As reported over the past five years, Eritrea is a source country for men, women, and children subjected to forced labor. To a lesser extent, Eritrean adults and children are subjected to sex and labor trafficking abroad. The government continues to subject its citizens to forced labor through the national policies and mandatory programs, which cause many citizens to flee the country and subsequently increases their vulnerability to trafficking abroad, primarily in Sudan, Ethiopia, and Libya. Proclamation 82 of 1995 requires persons aged 18 to 40 years to perform compulsory active national service for a period of 18 months—six months of military training followed by 12 months of active military and development tasks in military forces or in a government-run work unit, including the Eritrean defense forces. However, the 18-month timeframe is arbitrary and unenforced; many individuals are not demobilized from government work units after their mandatory period of service but rather forced to serve indefinitely under threats of detention, torture, or familial reprisal. In 2012, the government instituted a compulsory citizen militia, requiring medically fit adults up to age 70 not currently in the military to carry firearms and attend military training or participate in unpaid national development programs, such as soil and water conservation projects. Working conditions are often harsh and sometimes involve physical abuse.
All 12th-grade students, including some younger than age 18, are required to complete their final year of secondary education at the Sawa military and training academy; those who refuse to attend cannot receive high school graduation certificates, attain higher education, or be offered some types of jobs. Government policy bans persons younger than 18 from military conscription; however, during some round-ups, the government detains children younger than age 18 and sends them to Sawa. Reports indicate some male and female recruits at Sawa were beaten, and female recruits sexually abused and raped in previous years. The government continued Maetot, a national service program in which secondary-school children are assigned to work in public works projects, usually within the agricultural sector, during their summer holidays.
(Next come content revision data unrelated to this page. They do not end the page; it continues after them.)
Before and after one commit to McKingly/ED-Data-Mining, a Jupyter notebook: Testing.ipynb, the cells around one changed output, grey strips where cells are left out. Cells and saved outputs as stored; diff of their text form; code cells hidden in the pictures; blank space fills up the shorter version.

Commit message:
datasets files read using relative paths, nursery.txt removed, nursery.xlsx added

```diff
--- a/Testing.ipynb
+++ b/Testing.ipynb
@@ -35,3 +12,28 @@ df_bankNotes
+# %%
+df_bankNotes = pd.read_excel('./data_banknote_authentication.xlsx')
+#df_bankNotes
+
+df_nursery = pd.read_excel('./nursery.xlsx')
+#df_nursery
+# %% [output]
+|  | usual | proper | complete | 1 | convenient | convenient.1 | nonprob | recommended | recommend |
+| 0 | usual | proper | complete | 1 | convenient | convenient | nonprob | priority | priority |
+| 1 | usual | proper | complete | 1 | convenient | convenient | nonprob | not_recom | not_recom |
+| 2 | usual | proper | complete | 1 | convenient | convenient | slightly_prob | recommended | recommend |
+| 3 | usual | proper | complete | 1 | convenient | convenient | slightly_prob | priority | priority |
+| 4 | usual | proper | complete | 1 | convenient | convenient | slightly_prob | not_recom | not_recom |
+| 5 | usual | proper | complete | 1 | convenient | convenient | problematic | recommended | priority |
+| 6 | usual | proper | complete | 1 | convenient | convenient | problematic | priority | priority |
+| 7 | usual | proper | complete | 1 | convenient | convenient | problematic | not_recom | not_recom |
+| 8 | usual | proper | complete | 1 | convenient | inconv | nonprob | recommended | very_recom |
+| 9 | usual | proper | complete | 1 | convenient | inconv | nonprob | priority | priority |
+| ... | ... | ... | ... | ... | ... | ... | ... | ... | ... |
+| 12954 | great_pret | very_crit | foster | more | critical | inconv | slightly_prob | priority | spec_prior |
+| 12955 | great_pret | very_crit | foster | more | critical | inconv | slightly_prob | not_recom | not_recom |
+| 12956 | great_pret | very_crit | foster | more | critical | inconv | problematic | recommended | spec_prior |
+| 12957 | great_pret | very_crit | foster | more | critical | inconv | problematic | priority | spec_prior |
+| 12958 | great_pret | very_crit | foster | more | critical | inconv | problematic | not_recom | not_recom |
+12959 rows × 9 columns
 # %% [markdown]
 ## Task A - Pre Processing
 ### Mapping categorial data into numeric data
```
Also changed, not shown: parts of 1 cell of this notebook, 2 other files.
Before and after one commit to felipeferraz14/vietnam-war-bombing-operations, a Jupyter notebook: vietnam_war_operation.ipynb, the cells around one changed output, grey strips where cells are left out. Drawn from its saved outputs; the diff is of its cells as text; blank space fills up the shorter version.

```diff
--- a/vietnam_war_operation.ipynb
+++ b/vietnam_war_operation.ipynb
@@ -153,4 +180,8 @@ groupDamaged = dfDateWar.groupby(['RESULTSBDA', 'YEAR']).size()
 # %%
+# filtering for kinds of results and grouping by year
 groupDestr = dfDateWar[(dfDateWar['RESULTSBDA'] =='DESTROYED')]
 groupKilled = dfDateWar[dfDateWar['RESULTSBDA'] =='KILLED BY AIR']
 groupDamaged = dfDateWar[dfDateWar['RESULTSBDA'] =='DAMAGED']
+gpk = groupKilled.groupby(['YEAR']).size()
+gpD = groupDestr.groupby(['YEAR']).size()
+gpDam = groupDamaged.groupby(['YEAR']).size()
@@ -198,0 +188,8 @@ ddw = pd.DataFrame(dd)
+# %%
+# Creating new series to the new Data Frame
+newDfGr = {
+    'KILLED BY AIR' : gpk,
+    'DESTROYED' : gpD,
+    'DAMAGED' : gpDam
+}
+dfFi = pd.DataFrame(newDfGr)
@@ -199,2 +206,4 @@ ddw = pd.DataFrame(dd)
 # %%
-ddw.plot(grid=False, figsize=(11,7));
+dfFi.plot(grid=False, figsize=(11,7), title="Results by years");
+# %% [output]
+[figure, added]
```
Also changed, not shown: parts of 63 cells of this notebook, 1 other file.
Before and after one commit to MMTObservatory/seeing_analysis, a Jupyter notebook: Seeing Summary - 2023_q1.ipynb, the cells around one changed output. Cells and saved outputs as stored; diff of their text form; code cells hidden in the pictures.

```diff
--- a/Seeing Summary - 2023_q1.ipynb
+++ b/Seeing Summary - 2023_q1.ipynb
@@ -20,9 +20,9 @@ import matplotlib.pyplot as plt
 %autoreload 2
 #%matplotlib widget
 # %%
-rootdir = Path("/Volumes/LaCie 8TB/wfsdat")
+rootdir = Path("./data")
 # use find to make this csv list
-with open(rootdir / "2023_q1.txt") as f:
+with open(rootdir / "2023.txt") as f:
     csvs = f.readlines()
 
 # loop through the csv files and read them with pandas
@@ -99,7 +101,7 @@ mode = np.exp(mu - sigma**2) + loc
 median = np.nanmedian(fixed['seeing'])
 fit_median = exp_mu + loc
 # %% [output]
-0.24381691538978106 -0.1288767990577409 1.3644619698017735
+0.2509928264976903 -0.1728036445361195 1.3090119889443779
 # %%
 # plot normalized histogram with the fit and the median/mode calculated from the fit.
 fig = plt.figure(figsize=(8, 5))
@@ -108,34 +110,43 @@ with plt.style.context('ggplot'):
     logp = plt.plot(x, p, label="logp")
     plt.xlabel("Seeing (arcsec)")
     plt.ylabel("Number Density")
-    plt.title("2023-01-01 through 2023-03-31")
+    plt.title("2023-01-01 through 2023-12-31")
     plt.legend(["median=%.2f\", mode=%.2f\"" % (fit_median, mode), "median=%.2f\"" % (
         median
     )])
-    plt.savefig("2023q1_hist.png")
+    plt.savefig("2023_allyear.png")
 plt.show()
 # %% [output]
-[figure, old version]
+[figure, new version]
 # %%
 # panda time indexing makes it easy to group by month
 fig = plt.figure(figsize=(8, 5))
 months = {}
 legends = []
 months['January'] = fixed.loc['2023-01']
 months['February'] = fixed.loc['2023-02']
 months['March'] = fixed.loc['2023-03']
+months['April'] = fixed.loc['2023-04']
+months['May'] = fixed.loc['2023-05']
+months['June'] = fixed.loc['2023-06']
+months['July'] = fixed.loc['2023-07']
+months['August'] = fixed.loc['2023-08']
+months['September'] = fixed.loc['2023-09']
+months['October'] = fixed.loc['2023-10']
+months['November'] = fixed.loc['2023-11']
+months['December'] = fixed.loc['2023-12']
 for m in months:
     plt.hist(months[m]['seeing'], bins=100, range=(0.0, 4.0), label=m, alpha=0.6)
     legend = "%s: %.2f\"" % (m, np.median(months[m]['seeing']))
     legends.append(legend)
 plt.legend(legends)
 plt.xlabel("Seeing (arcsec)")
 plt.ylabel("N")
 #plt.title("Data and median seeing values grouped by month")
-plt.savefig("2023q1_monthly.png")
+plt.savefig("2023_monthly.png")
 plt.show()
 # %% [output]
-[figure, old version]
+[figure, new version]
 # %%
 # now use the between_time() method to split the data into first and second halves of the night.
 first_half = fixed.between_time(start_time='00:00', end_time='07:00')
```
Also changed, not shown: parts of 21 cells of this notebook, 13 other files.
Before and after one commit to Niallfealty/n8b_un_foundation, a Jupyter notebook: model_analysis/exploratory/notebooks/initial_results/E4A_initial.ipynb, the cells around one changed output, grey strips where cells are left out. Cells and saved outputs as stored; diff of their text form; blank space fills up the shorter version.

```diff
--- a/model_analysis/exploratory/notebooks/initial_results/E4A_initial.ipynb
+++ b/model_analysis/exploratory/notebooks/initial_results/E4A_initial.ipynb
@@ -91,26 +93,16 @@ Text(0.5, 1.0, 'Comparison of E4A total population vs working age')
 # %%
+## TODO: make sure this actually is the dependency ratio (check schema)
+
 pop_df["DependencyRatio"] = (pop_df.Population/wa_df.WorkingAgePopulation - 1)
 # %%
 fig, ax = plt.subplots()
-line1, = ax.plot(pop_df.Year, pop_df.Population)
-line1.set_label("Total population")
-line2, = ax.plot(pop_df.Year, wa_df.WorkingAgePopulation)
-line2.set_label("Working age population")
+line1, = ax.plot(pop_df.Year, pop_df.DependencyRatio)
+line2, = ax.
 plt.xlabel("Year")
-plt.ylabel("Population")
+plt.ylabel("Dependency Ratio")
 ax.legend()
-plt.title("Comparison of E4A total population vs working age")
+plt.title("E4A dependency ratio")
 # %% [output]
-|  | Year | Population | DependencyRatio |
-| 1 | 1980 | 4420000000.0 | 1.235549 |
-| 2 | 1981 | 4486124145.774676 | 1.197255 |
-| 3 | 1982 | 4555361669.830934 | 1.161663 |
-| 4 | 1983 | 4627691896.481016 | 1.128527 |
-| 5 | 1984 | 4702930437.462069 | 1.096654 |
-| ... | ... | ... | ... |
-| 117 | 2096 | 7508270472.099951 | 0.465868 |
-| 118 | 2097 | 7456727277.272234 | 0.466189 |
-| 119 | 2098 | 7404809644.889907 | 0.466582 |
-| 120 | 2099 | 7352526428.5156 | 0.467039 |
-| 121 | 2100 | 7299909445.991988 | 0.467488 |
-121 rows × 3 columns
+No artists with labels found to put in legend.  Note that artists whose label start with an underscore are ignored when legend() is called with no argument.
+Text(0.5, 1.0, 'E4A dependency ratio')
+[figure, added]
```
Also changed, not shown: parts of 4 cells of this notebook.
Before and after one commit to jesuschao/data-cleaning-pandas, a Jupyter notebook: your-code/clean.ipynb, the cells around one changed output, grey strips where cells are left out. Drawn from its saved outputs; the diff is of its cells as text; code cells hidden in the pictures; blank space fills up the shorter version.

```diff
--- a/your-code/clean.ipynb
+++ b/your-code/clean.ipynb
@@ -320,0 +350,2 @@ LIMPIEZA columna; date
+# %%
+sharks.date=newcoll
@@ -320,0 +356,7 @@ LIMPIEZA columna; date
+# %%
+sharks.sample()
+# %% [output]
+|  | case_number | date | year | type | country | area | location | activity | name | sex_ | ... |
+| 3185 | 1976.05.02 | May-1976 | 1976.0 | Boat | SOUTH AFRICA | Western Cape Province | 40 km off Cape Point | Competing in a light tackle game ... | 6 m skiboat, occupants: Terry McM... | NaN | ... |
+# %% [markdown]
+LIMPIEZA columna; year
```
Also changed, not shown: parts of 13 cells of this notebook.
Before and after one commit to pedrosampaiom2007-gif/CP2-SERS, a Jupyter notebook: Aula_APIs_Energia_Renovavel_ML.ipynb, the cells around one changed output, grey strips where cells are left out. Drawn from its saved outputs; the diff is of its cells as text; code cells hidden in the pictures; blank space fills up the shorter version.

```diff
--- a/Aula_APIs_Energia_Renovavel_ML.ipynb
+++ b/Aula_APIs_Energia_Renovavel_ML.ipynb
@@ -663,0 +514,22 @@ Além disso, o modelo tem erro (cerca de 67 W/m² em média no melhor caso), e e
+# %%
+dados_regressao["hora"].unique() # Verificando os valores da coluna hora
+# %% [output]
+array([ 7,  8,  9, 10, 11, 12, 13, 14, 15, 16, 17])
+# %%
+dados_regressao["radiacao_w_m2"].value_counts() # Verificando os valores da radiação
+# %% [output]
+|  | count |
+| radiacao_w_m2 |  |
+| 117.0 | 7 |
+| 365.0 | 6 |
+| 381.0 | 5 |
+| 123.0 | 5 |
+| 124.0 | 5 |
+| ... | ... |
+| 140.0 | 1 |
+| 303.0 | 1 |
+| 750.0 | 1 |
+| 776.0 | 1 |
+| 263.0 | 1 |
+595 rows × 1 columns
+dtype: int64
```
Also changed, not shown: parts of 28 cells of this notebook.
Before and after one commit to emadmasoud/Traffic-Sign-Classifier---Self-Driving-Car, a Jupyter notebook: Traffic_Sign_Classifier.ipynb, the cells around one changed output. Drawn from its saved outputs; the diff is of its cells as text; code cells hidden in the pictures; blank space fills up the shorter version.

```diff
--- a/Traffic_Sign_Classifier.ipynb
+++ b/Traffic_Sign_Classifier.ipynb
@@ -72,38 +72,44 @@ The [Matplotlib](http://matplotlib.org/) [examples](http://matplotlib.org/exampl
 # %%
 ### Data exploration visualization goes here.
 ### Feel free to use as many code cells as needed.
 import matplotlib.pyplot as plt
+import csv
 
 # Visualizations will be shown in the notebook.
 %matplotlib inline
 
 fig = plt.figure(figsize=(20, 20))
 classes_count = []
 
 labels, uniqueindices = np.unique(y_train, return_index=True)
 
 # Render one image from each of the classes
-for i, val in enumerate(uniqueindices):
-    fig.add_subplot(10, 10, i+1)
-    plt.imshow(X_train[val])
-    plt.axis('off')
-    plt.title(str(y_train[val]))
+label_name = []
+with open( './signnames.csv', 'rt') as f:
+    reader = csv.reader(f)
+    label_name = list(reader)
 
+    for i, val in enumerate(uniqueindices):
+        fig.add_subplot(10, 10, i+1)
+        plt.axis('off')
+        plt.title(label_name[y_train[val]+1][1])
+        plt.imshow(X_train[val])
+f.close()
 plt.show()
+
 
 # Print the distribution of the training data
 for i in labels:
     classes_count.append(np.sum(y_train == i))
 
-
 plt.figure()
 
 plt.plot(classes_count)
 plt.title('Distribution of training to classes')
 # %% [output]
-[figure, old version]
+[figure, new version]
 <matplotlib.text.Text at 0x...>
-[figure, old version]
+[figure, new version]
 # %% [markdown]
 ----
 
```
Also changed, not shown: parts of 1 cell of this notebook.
Some Eritrean children are subjected to forced labor, including forced begging, and some women and girls are subjected to sex trafficking within the country.
Perennially, thousands of Eritreans flee the country over land to Sudan, Ethiopia, and—to a lesser extent—Djibouti, to escape forced labor or government persecution, as well as to seek better economic opportunities; for many, their ultimate goal is to attain asylum in Europe—predominantly in Italy, Sweden, Norway, Switzerland, the United Kingdom, and Germany—or North America, or at minimum, achieve refugee status in Sudan, Ethiopia, Kenya, Egypt, Israel, or Uganda. Unaccompanied minors are increasingly at risk of being subjected to violence and exploitation. The government’s strict exit control procedures and limited issuance of passports and departure visas prevent most Eritreans who wish to travel abroad from doing so legally, increasing their vulnerability to trafficking. Children who attempt to leave Eritrea are sometimes detained or forced to undergo military training despite being younger than the minimum service age of 18. Some Eritrean women and girls travel to Gulf States for domestic work but are subsequently subjected to sex trafficking. Smaller numbers of Eritrean women and girls are subjected to sex trafficking in South Sudan, Sudan, and Israel; reportedly, some Eritrean men are vulnerable to sex trafficking in Israel. International criminal groups kidnap vulnerable Eritreans living inside or in proximity to refugee camps, particularly in Sudan, and transport them primarily to Libya, where they are subjected to human trafficking and other abuses, including extortion for ransom. Some migrants and refugees report being forced to work as cleaners or on construction sites during their captivity. Reports allege Eritrean diplomats, particularly those posted in Sudan, provide travel documents and legal services to Eritrean nationals in exchange for bribes or inflated fees, potentially facilitating their subjection to trafficking. Some Eritrean military and police officers are complicit in trafficking crimes along the border with Sudan.